YOUR INSTRUCTIONS: Only a number is wanted here: how many lines in the entries below contain the word "left".

DATA PROVIDED:
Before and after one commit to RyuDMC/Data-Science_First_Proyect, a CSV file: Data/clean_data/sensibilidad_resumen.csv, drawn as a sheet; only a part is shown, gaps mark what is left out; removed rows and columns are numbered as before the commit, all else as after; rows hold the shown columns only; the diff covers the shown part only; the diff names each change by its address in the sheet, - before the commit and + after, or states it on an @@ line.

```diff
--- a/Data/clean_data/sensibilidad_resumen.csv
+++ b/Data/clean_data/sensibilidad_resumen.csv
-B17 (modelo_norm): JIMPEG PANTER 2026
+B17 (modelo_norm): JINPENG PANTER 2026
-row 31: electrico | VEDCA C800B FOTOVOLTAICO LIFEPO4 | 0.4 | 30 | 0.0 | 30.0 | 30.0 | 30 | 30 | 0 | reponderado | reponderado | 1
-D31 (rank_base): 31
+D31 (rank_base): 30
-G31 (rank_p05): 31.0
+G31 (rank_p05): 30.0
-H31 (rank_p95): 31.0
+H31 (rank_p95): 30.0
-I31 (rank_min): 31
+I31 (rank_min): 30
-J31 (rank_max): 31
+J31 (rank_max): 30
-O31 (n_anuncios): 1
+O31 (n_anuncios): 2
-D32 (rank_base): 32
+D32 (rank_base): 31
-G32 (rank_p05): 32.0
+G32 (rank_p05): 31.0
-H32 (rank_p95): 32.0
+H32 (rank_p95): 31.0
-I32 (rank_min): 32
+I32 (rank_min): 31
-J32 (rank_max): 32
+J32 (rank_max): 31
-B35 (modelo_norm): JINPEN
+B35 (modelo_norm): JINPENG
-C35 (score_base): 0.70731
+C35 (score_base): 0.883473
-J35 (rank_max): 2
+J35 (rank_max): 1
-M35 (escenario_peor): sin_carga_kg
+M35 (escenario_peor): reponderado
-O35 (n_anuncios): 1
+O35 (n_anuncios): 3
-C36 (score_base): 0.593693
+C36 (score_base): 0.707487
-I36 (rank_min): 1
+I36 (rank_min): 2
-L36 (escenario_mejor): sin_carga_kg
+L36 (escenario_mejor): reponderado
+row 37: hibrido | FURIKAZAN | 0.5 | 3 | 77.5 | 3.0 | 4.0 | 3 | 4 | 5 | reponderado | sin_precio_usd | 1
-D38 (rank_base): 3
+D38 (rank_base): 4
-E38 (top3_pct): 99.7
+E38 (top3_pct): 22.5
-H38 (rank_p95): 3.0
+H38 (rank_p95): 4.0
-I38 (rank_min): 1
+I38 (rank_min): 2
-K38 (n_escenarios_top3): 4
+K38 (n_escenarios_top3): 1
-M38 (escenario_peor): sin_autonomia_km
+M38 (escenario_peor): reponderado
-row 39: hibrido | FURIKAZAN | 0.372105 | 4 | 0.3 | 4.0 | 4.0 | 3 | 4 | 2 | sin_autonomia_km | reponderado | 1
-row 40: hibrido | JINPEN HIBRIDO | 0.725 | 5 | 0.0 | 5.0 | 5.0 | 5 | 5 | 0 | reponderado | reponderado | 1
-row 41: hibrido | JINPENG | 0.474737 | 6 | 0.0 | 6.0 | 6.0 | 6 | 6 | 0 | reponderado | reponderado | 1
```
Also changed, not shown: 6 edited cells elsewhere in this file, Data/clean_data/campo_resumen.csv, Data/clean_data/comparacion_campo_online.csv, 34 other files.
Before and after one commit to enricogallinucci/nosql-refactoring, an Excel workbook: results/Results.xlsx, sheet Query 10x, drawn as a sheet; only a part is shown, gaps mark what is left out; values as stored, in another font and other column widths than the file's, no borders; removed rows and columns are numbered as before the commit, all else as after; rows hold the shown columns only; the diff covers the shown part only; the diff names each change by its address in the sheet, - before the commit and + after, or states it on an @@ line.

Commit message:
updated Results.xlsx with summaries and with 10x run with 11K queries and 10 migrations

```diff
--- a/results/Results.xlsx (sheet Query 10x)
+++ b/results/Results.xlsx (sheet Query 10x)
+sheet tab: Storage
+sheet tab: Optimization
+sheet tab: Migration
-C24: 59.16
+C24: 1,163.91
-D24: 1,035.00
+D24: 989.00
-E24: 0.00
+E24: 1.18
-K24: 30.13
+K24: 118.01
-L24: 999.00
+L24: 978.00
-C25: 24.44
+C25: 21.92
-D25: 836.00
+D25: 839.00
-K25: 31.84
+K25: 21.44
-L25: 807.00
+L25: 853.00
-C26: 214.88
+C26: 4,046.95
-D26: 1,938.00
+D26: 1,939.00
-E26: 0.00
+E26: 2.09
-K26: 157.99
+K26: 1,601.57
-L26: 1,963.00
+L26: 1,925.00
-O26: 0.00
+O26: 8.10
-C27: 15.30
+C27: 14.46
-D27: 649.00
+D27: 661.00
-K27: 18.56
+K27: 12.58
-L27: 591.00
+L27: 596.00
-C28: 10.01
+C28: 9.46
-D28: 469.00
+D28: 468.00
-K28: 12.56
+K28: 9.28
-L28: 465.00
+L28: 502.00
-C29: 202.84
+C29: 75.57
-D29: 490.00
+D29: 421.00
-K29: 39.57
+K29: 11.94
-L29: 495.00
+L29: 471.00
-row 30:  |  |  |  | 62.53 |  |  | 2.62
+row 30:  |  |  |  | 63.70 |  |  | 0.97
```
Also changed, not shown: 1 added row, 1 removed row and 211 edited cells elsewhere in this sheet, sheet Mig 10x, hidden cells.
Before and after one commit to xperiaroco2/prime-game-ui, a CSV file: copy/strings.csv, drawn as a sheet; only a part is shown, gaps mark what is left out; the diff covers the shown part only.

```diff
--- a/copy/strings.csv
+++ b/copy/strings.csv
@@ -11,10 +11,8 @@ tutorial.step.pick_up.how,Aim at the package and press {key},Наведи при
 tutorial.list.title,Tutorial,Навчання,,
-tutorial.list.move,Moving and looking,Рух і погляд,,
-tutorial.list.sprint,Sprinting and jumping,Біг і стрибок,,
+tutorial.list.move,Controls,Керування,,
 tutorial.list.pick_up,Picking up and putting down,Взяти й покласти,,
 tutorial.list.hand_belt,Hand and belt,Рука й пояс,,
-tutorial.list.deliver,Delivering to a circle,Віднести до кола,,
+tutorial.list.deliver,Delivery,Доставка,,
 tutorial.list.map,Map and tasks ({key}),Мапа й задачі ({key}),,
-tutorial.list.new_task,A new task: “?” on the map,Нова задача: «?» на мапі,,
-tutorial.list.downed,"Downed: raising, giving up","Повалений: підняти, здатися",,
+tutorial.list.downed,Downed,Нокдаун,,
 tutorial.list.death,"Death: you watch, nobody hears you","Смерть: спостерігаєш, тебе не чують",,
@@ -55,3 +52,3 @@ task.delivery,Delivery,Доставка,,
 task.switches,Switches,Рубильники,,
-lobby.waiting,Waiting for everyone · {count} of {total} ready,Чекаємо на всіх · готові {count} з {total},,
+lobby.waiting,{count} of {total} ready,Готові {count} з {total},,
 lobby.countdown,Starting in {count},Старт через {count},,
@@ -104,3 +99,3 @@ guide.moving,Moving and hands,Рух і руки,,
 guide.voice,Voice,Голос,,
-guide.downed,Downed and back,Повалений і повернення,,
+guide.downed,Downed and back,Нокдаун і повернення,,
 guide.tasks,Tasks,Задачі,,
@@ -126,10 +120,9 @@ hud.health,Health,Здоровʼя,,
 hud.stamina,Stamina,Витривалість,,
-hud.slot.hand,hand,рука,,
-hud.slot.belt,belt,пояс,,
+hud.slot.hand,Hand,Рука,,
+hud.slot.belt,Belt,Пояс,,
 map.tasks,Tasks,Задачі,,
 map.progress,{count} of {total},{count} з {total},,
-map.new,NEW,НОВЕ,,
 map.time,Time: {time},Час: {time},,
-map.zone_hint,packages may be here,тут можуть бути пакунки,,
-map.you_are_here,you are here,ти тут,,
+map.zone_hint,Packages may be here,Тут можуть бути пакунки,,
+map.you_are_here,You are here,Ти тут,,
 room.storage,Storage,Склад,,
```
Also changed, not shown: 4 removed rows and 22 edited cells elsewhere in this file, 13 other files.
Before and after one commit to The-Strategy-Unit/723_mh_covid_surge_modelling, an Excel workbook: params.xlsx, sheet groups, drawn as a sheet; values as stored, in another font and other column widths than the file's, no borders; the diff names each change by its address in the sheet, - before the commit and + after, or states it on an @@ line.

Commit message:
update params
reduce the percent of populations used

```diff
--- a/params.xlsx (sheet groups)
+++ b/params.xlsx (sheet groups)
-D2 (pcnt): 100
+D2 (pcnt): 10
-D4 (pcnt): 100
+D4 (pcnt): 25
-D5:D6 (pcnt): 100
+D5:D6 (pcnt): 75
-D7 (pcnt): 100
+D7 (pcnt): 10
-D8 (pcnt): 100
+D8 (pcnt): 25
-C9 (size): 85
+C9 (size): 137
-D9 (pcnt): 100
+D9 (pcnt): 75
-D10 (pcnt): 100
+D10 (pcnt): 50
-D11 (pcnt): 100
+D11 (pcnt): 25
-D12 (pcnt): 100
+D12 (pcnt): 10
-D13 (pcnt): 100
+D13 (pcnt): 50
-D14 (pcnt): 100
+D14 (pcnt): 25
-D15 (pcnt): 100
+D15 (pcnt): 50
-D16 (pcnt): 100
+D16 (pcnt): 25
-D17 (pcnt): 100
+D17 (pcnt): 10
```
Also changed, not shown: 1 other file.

RESULT OF THE EXERCISE: 3